On May 17, I was pointing out the paucity of original British musicals on the West End landscape, yet this week brings not one but two by the same composer, Richard Taylor: to Sheffield, with the premiere of Flowers for Mrs Harris at the Crucible; and the West End, with previews beginning for The Go-Between, originally premiered regionally five years ago). So this may be a good time to be celebrating musicals after all.

Other highlights of the week ahead include the latest show from the Kenneth Branagh Theatre Company, reuniting the director with the stars of his film version of Cinderella to play the title roles in Romeo and Juliet, Olivier-winning choreographer Drew McOnie premiering the latest work of his own McOnie company at the Old Vic, the opening of the Regent’s Park Open Air Theatre season, a Young Vic revival for Joe Penhall’s Blue/Orange, a new Taming of the Shrew at Shakespeare’s Globe, and Max Stafford-Clark’s bill of short political plays, A View from Islington North, arriving at the Arts, among others.

Romeo and Juliet – Garrick Theatre, London

The penultimate production in the Garrick Theatre residency of the Kenneth Branagh company sees Branagh and Rob Ashford co-directing Richard Madden and Lily James, stars of Branagh’s film Cinderella, in the title roles of Shakespeare’s Romeo and Juliet, now previewing prior to an official opening on May 25. The cast also includes Derek Jacobi as Mercurio and Meera Syal as the nurse.

Blue/Orange – Young Vic, London

The Young Vic revives Joe Penhall’s Blue/Orange, about mental illness and its treatment, originally seen at the National, opening on May 19 with a cast that comprises David Haig, Daniel Kaluuya and Luke Norris, under the direction of Matthew Xia.

Jekyll and Hyde – Old Vic, London

Drew McOnie – Olivier winner this year for his work on In the Heights – makes his Old Vic debut directing and choreographing for his own McOnie company, opening May 25. Inspired by Robert Louis Stevenson’s story, this Jekyll and Hyde stars Daniel Collins (currently also in Show Boat at the New London, but obviously on a temporary leave of absence from that) and Tim Hodges in the title roles.
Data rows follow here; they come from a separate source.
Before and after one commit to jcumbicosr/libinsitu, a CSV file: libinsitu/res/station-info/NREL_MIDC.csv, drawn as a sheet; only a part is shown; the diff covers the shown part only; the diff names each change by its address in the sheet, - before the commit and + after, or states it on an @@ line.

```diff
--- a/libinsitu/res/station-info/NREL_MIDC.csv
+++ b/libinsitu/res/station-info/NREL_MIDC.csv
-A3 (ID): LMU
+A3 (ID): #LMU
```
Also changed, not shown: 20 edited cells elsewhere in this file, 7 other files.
Running Wild – Regent’s Park Open Air Theatre, London

Michael Morpurgo’s novel Running Wild is adapted for the stage by Samuel Adamson in a version previously presented by Chichester’s youth company, now receives its professional premiere, opening on May 19 under the co-direction of the Open Air’s artistic director Timothy Sheader and Dale Rooks.
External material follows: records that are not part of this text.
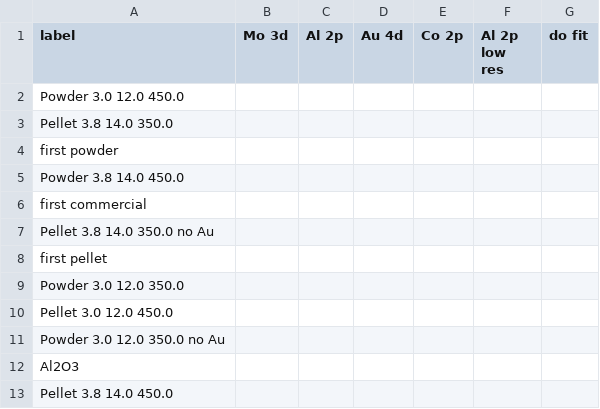
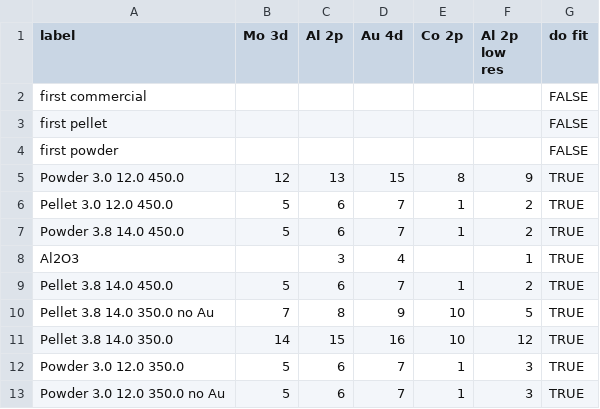
Before and after one commit to ChristianGeci/plntxps, a CSV file: batch fitting mockup/fit table.csv, drawn as a sheet.

Commit message:
fill out fit table manually

```diff
--- a/batch fitting mockup/fit table.csv
+++ b/batch fitting mockup/fit table.csv
@@ -1,13 +1,13 @@
 label	Mo 3d	Al 2p	Au 4d	Co 2p	Al 2p low res	do fit
-Powder 3.0 12.0 450.0						
-Pellet 3.8 14.0 350.0						
-first powder						
-Powder 3.8 14.0 450.0						
-first commercial						
-Pellet 3.8 14.0 350.0 no Au						
-first pellet						
-Powder 3.0 12.0 350.0						
-Pellet 3.0 12.0 450.0						
-Powder 3.0 12.0 350.0 no Au						
-Al2O3						
-Pellet 3.8 14.0 450.0						
+first commercial						FALSE
+first pellet						FALSE
+first powder						FALSE
+Powder 3.0 12.0 450.0	12	13	15	8	9	TRUE
+Pellet 3.0 12.0 450.0	5	6	7	1	2	TRUE
+Powder 3.8 14.0 450.0	5	6	7	1	2	TRUE
+Al2O3		3	4		1	TRUE
+Pellet 3.8 14.0 450.0	5	6	7	1	2	TRUE
+Pellet 3.8 14.0 350.0 no Au	7	8	9	10	5	TRUE
+Pellet 3.8 14.0 350.0	14	15	16	10	12	TRUE
+Powder 3.0 12.0 350.0	5	6	7	1	3	TRUE
+Powder 3.0 12.0 350.0 no Au	5	6	7	1	3	TRUE
```
Also changed, not shown: 1 other file.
The Taming of the Shrew – Shakespeare’s Globe, London

Caroline Byrne directs an all Irish company in The Taming of the Shrew, led by Kathy Rose O’Brien as Kate and Edward MacLiam as Petruchio, opening May 20.

The Invisible Hand – Tricycle Theatre, London

Sid Sagar and Parth Thakerar in The Invisible Hand. Photo: Tristram Kenton
Sid Sagar and Parth Thakerar in The Invisible Hand. Photo: Tristram Kenton

Ayard Akhtar’s Disgraced, seen here at the Bush Theatre, won the 2013 Pulitzer prize for drama; Indhu Rubasingham now directs Daniel Lapaine and Tony Jayawardena in his latest, The Invisible Hand, a political thriller set in the world of global finance, opening on May 18.

A Subject of Concern and Scandal – Finborough Theatre, London

The Branagh season will end with Branagh playing the title role in one of John Osborne’s most famous plays, The Entertainer. But first the ever-enterprising Finborough unearths a much more rarely seen Osborne play, originally written for TV in 1960 when it starred Richard Burton and Rachel Roberts. It was subsequently brought to the theatrical stage in Nottingham in the early 1960s. Now A Subject of Concern and Scandal, based on the the true story of the last man to stand trial for blasphemy in England, receives its London stage premiere, with a  cast that includes Jamie Muscato (last seen in Bend it Like Beckham), opening on May 23.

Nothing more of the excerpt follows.